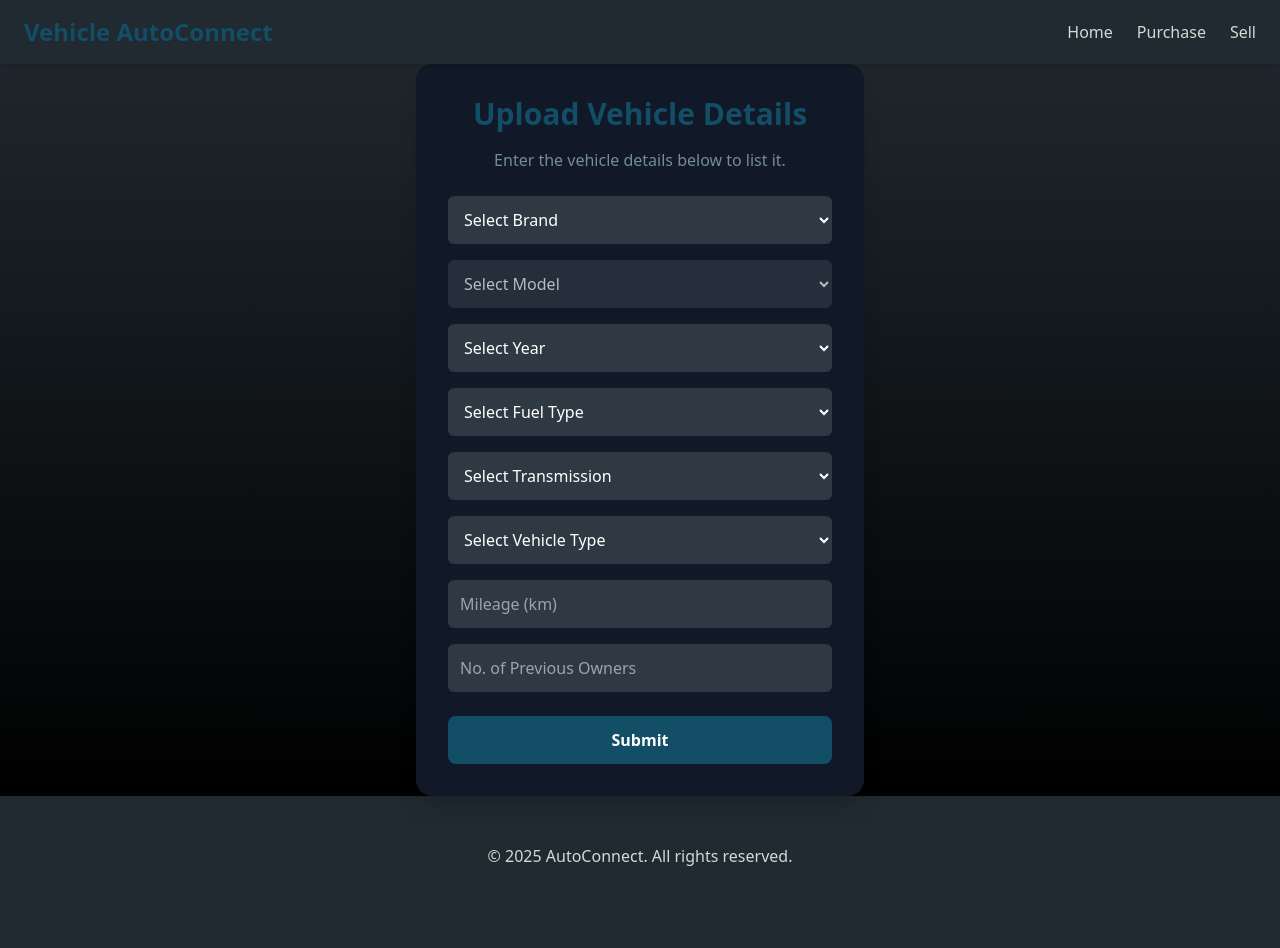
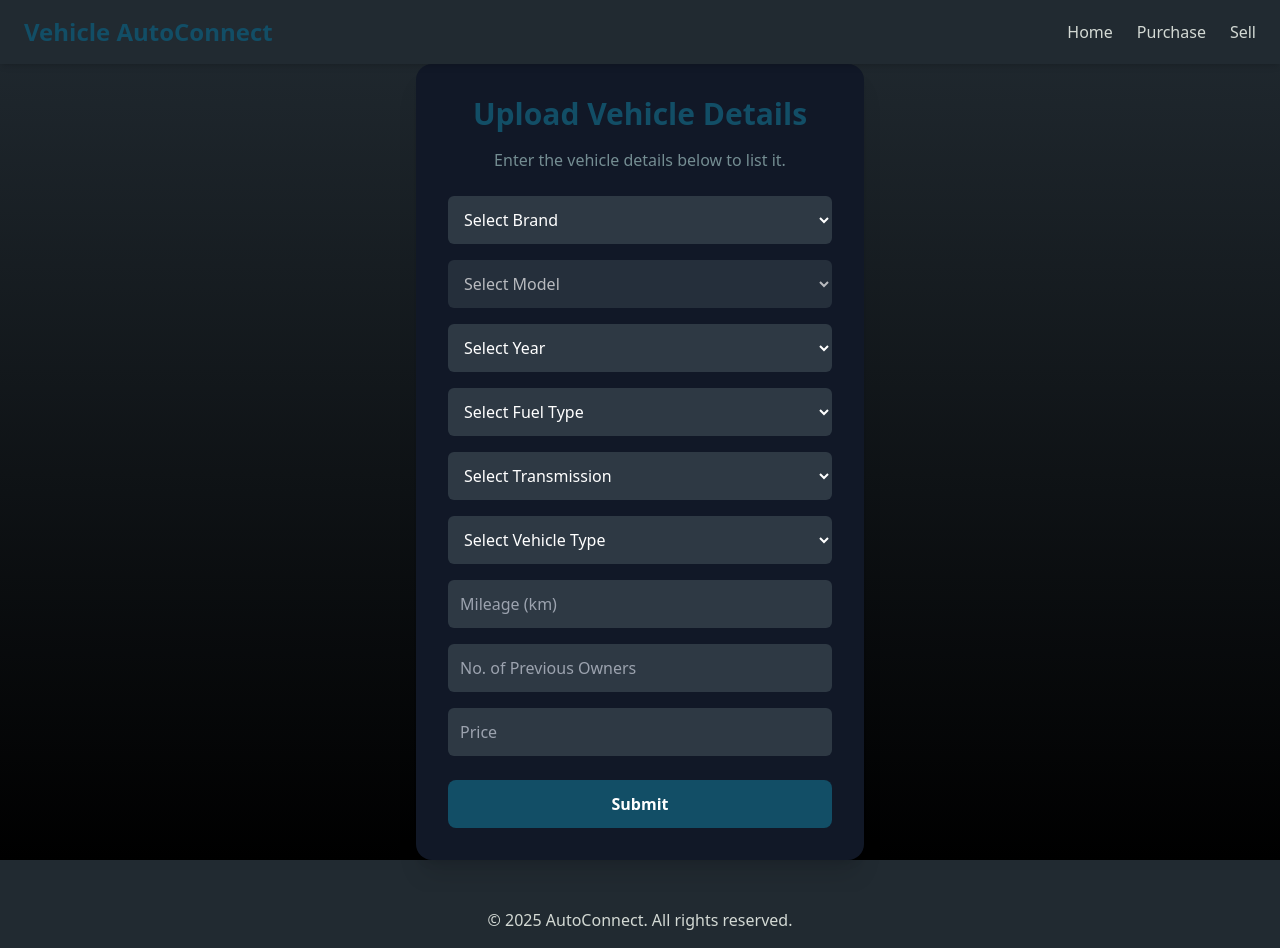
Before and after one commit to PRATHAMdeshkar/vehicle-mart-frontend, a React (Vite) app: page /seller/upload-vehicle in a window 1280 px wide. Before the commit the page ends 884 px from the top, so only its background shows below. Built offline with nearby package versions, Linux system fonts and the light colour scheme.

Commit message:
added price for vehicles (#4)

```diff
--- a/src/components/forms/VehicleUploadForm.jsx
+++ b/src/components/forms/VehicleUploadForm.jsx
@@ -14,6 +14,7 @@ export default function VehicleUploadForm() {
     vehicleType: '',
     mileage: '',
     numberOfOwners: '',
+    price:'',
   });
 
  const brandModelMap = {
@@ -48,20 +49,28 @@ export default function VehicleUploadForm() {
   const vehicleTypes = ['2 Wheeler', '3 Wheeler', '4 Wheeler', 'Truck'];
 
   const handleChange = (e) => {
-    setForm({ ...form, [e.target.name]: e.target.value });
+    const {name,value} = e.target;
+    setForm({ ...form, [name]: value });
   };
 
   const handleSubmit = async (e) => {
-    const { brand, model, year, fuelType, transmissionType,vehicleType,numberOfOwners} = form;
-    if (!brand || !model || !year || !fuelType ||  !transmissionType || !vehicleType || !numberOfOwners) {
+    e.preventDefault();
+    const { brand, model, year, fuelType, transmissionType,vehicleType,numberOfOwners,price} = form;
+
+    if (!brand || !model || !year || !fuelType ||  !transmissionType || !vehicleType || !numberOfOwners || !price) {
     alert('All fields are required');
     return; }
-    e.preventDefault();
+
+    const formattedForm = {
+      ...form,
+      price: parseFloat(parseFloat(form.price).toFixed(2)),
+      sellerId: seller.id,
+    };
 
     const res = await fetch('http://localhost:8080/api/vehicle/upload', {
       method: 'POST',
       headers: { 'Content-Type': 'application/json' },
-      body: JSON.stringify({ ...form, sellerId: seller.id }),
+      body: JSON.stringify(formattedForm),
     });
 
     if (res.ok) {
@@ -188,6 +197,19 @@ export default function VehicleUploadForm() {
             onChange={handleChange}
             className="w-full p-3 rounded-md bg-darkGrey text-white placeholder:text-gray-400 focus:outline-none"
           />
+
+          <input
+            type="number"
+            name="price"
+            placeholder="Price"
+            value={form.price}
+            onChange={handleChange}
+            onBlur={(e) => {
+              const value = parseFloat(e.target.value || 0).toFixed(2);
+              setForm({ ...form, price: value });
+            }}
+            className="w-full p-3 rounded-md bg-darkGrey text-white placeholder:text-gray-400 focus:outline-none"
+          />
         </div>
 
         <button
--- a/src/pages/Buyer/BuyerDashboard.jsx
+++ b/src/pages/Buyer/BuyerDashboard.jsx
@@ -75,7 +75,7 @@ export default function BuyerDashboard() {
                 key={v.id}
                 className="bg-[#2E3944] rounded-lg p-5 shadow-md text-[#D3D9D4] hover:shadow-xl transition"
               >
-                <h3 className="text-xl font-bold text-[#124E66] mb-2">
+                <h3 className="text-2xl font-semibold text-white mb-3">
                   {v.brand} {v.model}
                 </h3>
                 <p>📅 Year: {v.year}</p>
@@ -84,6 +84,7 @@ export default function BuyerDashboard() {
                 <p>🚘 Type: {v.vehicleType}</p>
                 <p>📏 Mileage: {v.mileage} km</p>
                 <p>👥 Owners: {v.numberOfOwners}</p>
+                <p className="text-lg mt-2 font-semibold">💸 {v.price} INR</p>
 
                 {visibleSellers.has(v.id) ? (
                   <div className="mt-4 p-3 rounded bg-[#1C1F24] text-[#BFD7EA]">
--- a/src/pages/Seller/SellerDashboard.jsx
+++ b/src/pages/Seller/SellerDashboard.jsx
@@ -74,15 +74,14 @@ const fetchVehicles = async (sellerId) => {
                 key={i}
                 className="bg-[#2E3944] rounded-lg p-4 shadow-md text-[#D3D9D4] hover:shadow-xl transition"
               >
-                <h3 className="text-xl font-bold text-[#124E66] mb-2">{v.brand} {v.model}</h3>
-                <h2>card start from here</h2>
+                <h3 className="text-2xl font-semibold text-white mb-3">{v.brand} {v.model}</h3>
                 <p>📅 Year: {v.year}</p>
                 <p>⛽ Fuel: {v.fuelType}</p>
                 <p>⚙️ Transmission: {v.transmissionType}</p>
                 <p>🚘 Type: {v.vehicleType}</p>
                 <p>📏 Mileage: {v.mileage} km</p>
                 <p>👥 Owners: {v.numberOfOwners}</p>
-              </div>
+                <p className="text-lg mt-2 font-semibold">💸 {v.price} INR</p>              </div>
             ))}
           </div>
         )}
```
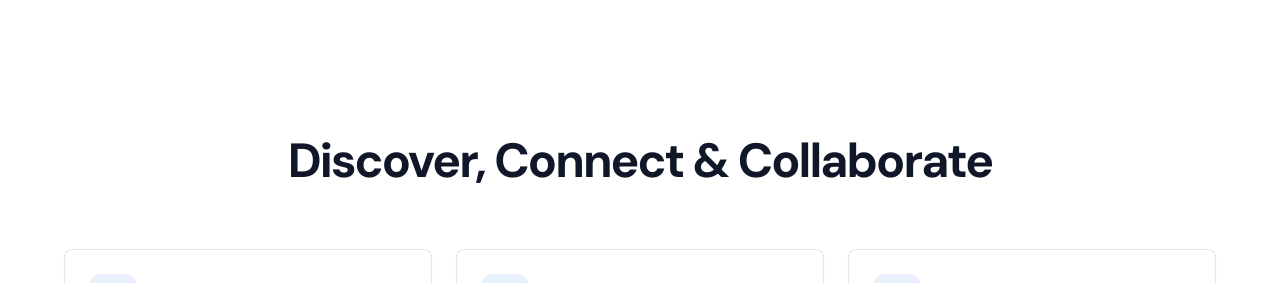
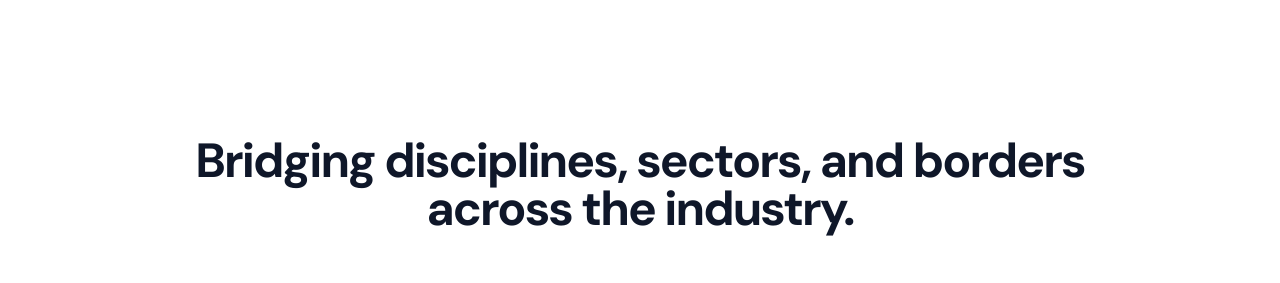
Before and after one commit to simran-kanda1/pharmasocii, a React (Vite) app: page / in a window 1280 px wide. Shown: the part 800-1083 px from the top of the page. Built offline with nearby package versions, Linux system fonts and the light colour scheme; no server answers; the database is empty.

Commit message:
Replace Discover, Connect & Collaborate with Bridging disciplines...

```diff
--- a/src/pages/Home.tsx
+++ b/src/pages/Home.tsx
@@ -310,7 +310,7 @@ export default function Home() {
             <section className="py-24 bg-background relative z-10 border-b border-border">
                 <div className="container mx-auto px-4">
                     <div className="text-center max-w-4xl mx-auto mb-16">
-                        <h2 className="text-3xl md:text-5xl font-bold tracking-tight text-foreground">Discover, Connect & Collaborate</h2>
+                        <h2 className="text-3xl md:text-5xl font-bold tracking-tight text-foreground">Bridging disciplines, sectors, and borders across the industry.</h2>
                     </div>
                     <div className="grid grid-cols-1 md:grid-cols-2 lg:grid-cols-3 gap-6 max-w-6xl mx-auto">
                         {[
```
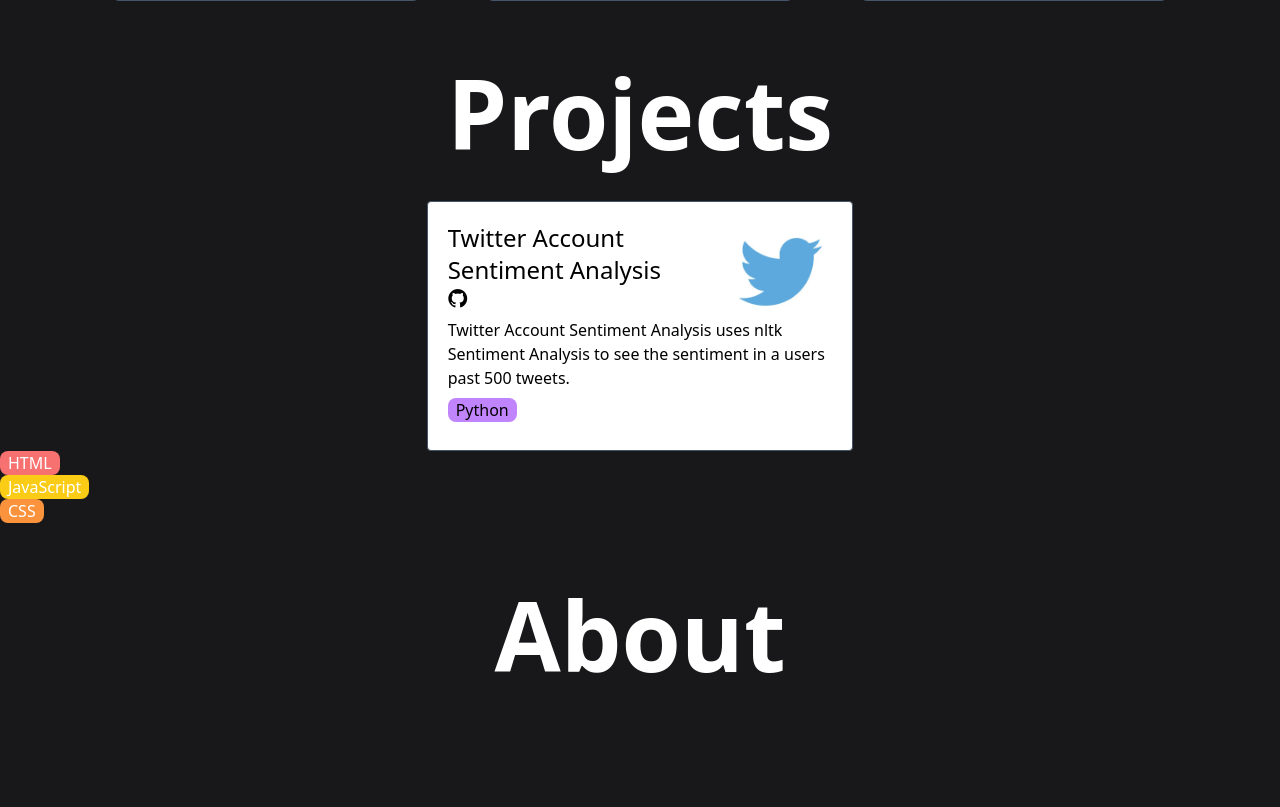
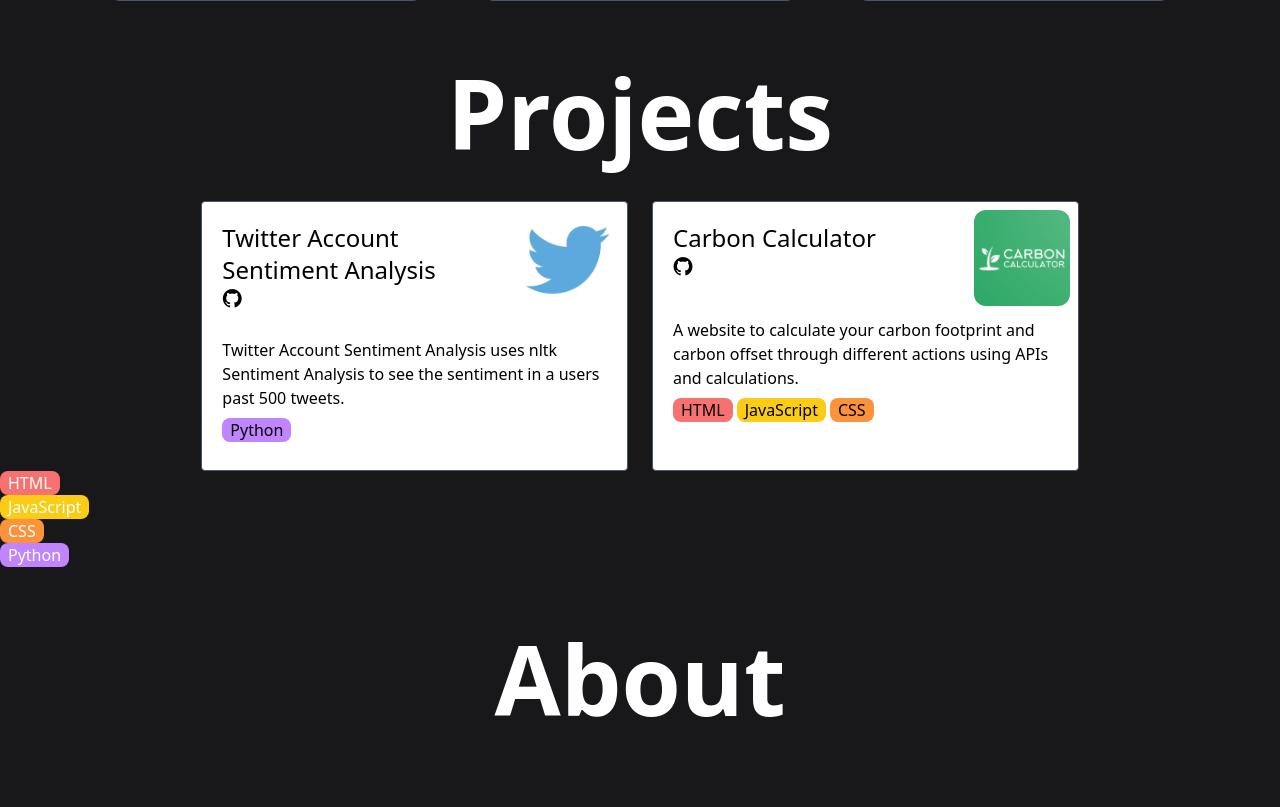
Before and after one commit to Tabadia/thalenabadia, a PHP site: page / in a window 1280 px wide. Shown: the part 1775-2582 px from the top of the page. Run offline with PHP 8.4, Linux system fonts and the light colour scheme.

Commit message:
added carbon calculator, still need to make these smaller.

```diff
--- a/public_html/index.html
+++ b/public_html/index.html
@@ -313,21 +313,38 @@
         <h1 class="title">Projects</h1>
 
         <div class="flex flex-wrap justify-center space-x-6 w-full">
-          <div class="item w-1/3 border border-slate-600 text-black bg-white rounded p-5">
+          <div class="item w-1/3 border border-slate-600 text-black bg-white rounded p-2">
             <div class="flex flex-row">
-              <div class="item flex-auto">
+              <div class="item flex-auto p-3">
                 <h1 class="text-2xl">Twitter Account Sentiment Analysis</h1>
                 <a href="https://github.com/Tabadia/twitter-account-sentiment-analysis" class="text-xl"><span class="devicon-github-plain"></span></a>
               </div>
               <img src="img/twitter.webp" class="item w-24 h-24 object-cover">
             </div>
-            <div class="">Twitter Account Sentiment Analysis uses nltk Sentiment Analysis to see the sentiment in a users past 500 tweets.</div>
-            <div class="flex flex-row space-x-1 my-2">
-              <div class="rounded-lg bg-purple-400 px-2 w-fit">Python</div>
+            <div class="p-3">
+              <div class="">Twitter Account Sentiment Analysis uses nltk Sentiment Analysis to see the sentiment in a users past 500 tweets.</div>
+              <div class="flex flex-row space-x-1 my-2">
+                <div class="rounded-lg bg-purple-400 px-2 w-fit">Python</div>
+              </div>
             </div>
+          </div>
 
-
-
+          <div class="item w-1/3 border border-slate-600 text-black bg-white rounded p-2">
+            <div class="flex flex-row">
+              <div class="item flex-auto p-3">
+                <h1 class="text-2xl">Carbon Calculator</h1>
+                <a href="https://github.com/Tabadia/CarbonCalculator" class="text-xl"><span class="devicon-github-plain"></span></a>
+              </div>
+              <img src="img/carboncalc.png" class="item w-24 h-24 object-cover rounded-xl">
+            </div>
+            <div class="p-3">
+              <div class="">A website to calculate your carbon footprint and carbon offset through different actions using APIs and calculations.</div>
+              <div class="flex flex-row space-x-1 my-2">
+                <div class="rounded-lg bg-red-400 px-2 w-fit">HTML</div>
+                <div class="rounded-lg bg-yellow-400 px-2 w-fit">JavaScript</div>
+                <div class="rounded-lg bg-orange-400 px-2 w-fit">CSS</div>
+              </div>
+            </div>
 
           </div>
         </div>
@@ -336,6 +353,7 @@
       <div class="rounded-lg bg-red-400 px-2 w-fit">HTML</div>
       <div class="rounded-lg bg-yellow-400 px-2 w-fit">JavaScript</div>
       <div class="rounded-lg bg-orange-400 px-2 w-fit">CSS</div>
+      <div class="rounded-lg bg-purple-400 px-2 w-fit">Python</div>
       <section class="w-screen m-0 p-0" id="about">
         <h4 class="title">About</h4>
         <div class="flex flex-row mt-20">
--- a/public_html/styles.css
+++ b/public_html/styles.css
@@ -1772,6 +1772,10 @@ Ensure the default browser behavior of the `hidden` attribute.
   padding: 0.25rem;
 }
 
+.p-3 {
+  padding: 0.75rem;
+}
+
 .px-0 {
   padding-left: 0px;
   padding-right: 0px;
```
=-=-=
Please report every line among the entries that includes "devicon".

                 <a href="https://github.com/Tabadia/twitter-account-sentiment-analysis" class="text-xl"><span class="devicon-github-plain"></span></a>
+                <a href="https://github.com/Tabadia/CarbonCalculator" class="text-xl"><span class="devicon-github-plain"></span></a>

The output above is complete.